Goal of the exercise:
Wherever a line of the records contains "mutation", copy that line.

Records supplied:
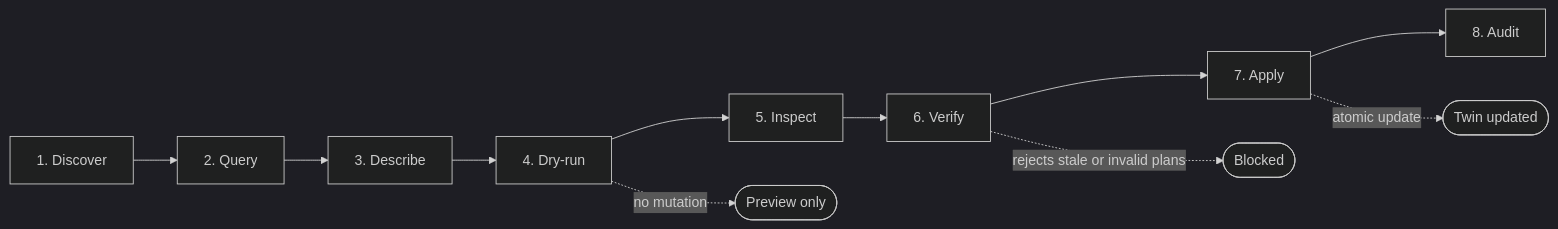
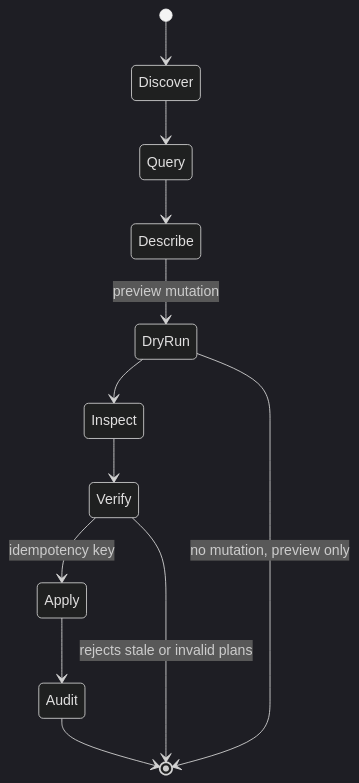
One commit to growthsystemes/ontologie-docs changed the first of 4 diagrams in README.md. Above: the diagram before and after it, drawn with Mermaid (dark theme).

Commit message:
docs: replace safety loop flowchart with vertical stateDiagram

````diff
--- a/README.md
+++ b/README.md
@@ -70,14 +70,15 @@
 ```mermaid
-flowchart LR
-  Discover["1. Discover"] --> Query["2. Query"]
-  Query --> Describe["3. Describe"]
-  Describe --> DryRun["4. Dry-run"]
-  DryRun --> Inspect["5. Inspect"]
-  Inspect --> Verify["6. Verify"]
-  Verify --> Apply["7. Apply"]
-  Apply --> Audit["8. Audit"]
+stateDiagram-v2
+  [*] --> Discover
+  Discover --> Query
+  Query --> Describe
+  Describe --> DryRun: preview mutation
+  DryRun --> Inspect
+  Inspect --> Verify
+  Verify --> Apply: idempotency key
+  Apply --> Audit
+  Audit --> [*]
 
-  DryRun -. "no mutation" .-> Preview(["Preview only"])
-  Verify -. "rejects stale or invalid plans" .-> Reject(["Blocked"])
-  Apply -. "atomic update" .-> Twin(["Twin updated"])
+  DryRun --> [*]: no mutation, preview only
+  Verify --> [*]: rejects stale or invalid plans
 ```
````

Result of the task:
+  Describe --> DryRun: preview mutation
-  DryRun -. "no mutation" .-> Preview(["Preview only"])
+  DryRun --> [*]: no mutation, preview only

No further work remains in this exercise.